The December 2022 issue of IEEE Spectrum is here!

Close bar

Engineering Achievements: The Two Lists

Will the grand engineering challenges of the 21st century be unlike the greatest achievements of the 20th?

2 min read
Engineering Achievements: The Two Lists

In a speech to engineers about taking pride in our profession, I mentioned two lists of engineering achievements put together by the National Academy of Engineering. The older list ranks the 20 greatest engineering achievements of the last century. The newer list consists of 14 grand challenges to be accomplished by engineers in the present century.

As I walked out of the banquet hall, someone muttered, "I liked the old list better." That offhand comment started me thinking. I remember helping to put that list together. The achievements chosen and their rankings were based on the relative importance of their benefits to society. Electrical engineering figured prominently: fiber optics and lasers, household appliances, imaging, the Internet, telephones, computers, radio and television, electronics, and of course electrification itself. The new list has such challenges as securing cyberspace, preventing nuclear terror, advancing health informatics, making solar energy economical, reverse engineering the brain, and enhancing virtual reality.

Keep Reading ↓Show less

This article is for IEEE members only. Join IEEE to access our full archive.

Join the world’s largest professional organization devoted to engineering and applied sciences and get access to all of Spectrum’s articles, podcasts, and special reports. Learn more →

If you're already an IEEE member, please sign in to continue reading.

Membership includes:

  • Get unlimited access to IEEE Spectrum content
  • Follow your favorite topics to create a personalized feed of IEEE Spectrum content
  • Save Spectrum articles to read later
  • Network with other technology professionals
  • Establish a professional profile
  • Create a group to share and collaborate on projects
  • Discover IEEE events and activities
  • Join and participate in discussions

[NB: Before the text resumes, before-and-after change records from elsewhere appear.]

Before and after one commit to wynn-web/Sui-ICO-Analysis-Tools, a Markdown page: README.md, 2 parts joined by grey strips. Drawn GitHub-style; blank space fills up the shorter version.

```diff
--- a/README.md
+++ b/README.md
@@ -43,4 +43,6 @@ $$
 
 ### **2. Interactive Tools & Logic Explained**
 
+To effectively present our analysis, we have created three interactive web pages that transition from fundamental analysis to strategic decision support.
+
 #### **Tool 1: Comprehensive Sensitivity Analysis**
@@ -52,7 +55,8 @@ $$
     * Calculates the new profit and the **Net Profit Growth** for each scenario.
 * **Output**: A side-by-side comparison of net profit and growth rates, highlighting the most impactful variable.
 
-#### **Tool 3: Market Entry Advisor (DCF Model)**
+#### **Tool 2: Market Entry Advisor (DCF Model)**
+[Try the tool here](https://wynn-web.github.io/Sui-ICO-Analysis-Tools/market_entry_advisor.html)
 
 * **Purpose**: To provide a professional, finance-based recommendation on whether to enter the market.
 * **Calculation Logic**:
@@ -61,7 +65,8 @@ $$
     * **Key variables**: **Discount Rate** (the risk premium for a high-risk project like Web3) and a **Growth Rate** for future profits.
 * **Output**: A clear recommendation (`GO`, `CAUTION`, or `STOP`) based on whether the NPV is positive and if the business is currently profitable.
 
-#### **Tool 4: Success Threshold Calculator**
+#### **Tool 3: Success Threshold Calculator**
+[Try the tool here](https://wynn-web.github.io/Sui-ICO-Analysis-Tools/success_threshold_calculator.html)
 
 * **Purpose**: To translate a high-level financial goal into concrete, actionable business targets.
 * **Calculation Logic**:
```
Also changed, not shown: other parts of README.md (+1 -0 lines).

Asad Madni and the Life-Saving Sensor

His pivot from defense helped a tiny tuning-fork prevent SUV rollovers and plane crashes

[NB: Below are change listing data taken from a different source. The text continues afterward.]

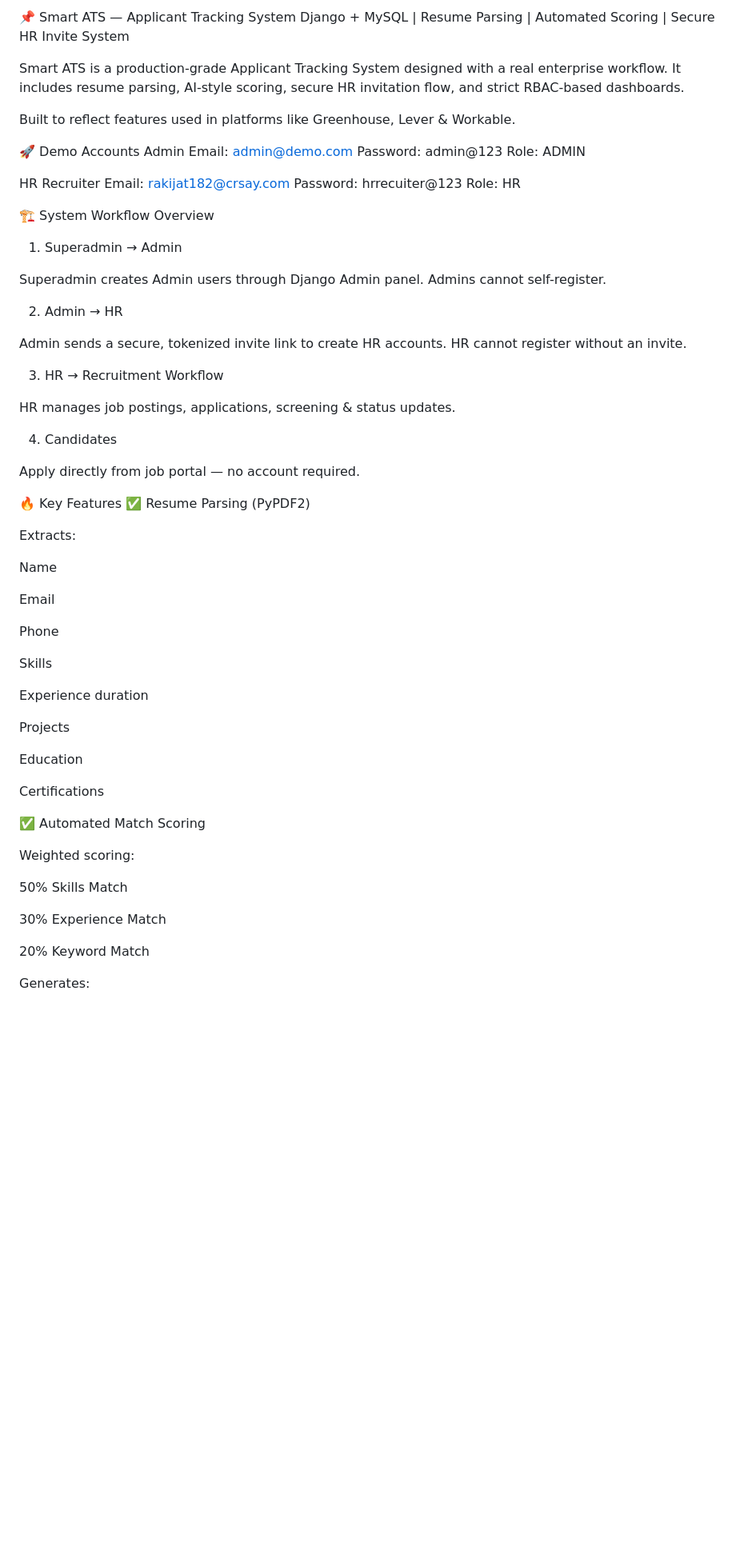
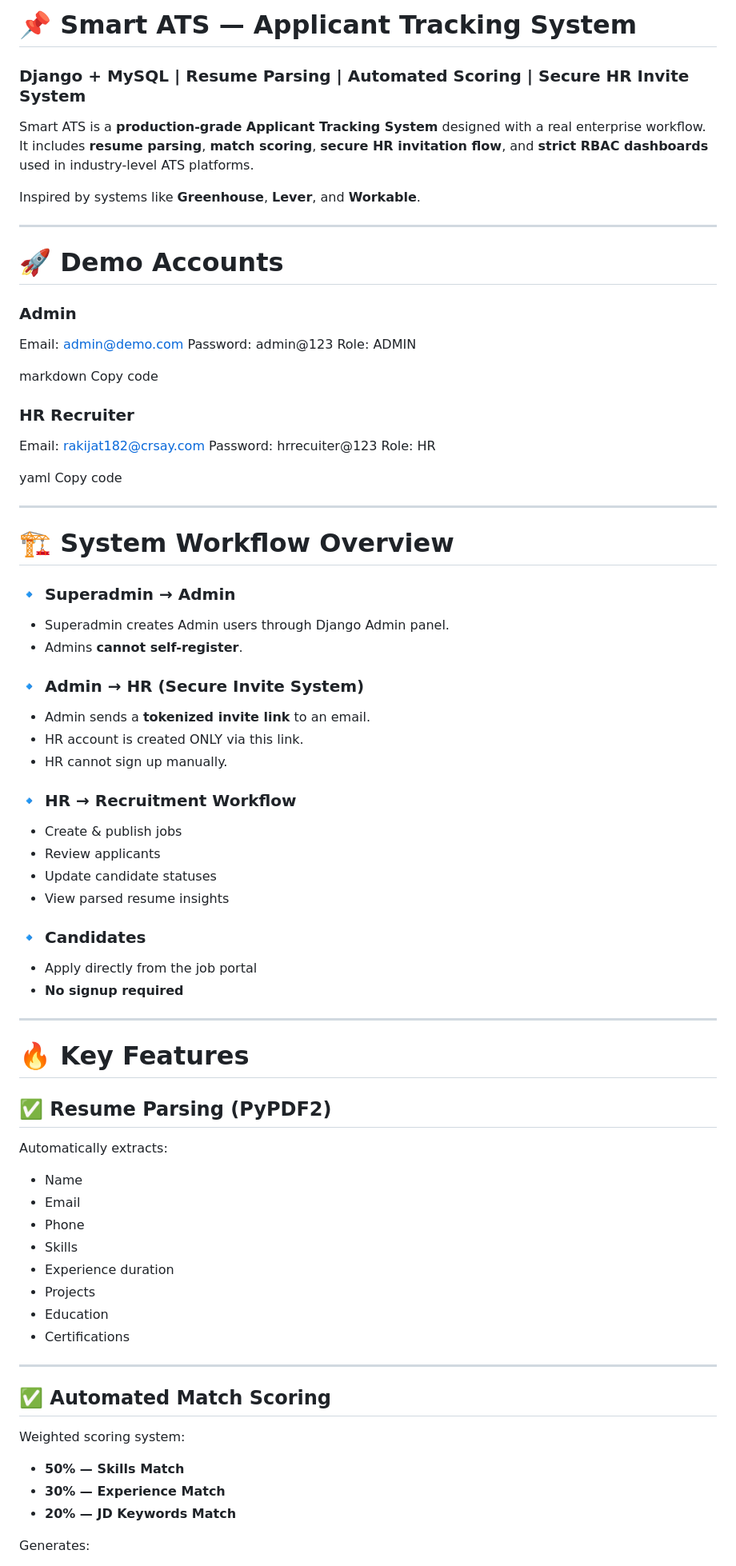
Before and after one commit to SagarDhok/Smart_ATS, a Markdown page: README.md, the part around one of its changes. Shown at 80% size. Drawn GitHub-style; blank space fills up the shorter version.

```diff
--- a/README.md
+++ b/README.md
@@ -1,70 +1,76 @@
-📌 Smart ATS — Applicant Tracking System
-Django + MySQL | Resume Parsing | Automated Scoring | Secure HR Invite System
+# 📌 Smart ATS — Applicant Tracking System
+### **Django + MySQL | Resume Parsing | Automated Scoring | Secure HR Invite System**
 
-Smart ATS is a production-grade Applicant Tracking System designed with a real enterprise workflow.
-It includes resume parsing, AI-style scoring, secure HR invitation flow, and strict RBAC-based dashboards.
+Smart ATS is a **production-grade Applicant Tracking System** designed with a real enterprise workflow.
+It includes **resume parsing**, **match scoring**, **secure HR invitation flow**, and **strict RBAC dashboards** used in industry-level ATS platforms.
 
-Built to reflect features used in platforms like Greenhouse, Lever & Workable.
+Inspired by systems like **Greenhouse**, **Lever**, and **Workable**.
 
-🚀 Demo Accounts
-Admin
+---
+
+# 🚀 Demo Accounts
+
+### **Admin**
 Email: admin@demo.com
 Password: admin@123
 Role: ADMIN
 
-HR Recruiter
+markdown
+Copy code
+
+### **HR Recruiter**
 Email: rakijat182@crsay.com
 Password: hrrecuiter@123
 Role: HR
 
-🏗️ System Workflow Overview
-1. Superadmin → Admin
+yaml
+Copy code
 
-Superadmin creates Admin users through Django Admin panel.
-Admins cannot self-register.
+---
 
-2. Admin → HR
+# 🏗️ System Workflow Overview
 
-Admin sends a secure, tokenized invite link to create HR accounts.
-HR cannot register without an invite.
+### **🔹 Superadmin → Admin**
+- Superadmin creates Admin users through Django Admin panel.
+- Admins **cannot self-register**.
 
-3. HR → Recruitment Workflow
+### **🔹 Admin → HR (Secure Invite System)**
+- Admin sends a **tokenized invite link** to an email.
+- HR account is created ONLY via this link.
+- HR cannot sign up manually.
 
-HR manages job postings, applications, screening & status updates.
+### **🔹 HR → Recruitment Workflow**
+- Create & publish jobs
+- Review applicants
+- Update candidate statuses
+- View parsed resume insights
 
-4. Candidates
+### **🔹 Candidates**
+- Apply directly from the job portal
+- **No signup required**
 
-Apply directly from job portal — no account required.
+---
 
-🔥 Key Features
-✅ Resume Parsing (PyPDF2)
+# 🔥 Key Features
 
-Extracts:
+## ✅ Resume Parsing (PyPDF2)
+Automatically extracts:
+- Name
+- Email
+- Phone
+- Skills
+- Experience duration
+- Projects
+- Education
+- Certifications
 
-Name
+---
 
-Email
+## ✅ Automated Match Scoring
+Weighted scoring system:
 
-Phone
-
-Skills
-
-Experience duration
-
-Projects
-
-Education
-
-Certifications
-
-✅ Automated Match Scoring
-
-Weighted scoring:
-
-50% Skills Match
-
-30% Experience Match
-
-20% Keyword Match
+- **50% — Skills Match**
+- **30% — Experience Match**
+- **20% — JD Keywords Match**
 
 Generates:
```
Also changed, not shown: other parts of README.md (+93 -90 lines).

11 min read
Asad Madni and the Life-Saving Sensor

In 1992, Asad M. Madni sat at the helm of BEI Sensors and Controls, overseeing a product line that included a variety of sensor and inertial-navigation devices, but its customers were less varied—mainly, the aerospace and defense electronics industries.

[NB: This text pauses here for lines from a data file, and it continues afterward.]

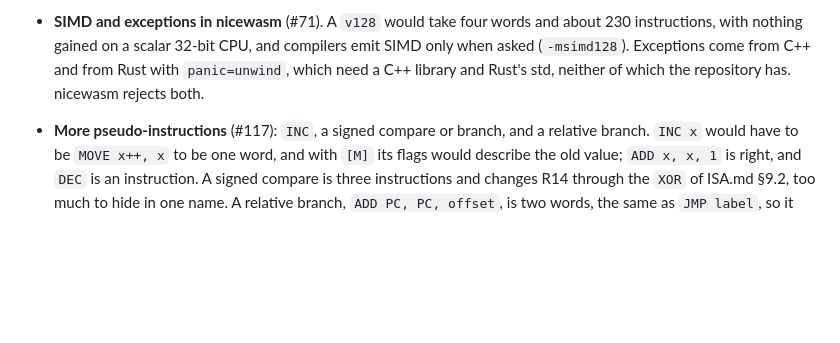
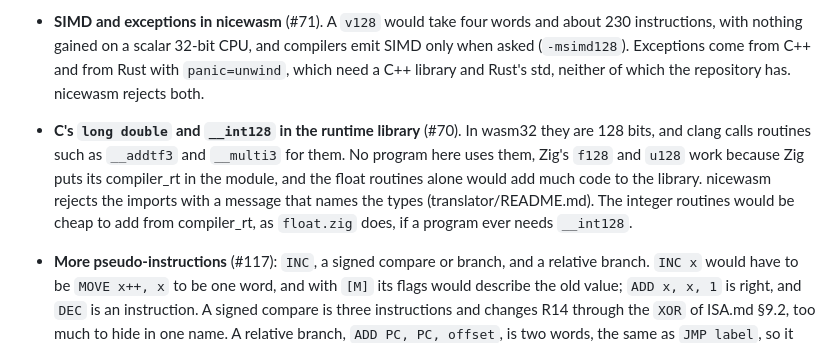
Before and after one commit to MJoergen/nice_cpu, a Markdown page: doc/review/decisions.md, the part around the change. GitHub-like rendering; blank space fills up the shorter version.

Commit message:
Review: no long double or __int128 from C
Record in decisions.md that the runtime library gets no routines for
C's long double and __int128. No program uses them, Zig's f128 and
u128 work with compiler_rt in the module, and nicewasm already
rejects the imports with a message that names the types. The integer
routines stay cheap to add from compiler_rt if a program needs them.

ABI.md notes that C translated from wasm has wasm32's types, where
long double has 128 bits, not the two words of its table.

Closes #70.

Co-Authored-By: Claude Opus 5.5 <noreply@anthropic.com>

```diff
--- a/doc/review/decisions.md
+++ b/doc/review/decisions.md
@@ -125,6 +125,14 @@ proposed again. The open items are the
   Exceptions come from C++ and from Rust with `panic=unwind`, which need a
   C++ library and Rust's std, neither of which the repository has.
   nicewasm rejects both.
+- **C's `long double` and `__int128` in the runtime library** (#70). In
+  wasm32 they are 128 bits, and clang calls routines such as `__addtf3`
+  and `__multi3` for them. No program here uses them, Zig's `f128` and
+  `u128` work because Zig puts its compiler_rt in the module, and the
+  float routines alone would add much code to the library. nicewasm
+  rejects the imports with a message that names the types
+  (translator/README.md). The integer routines would be cheap to add from
+  compiler_rt, as `float.zig` does, if a program ever needs `__int128`.
 - **More pseudo-instructions** (#117): `INC`, a signed compare or
   branch, and a relative branch. `INC x` would have to be `MOVE x++, x`
   to be one word, and with `[M]` its flags would describe the old value;
```
Also changed, not shown: runtime/ABI.md (+1 -0 lines).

And he had a problem.

The Cold War had ended, crashing the U.S. defense industry. And business wasn’t going to come back anytime soon. BEI needed to identify and capture new customers—and quickly.

Keep Reading ↓Show less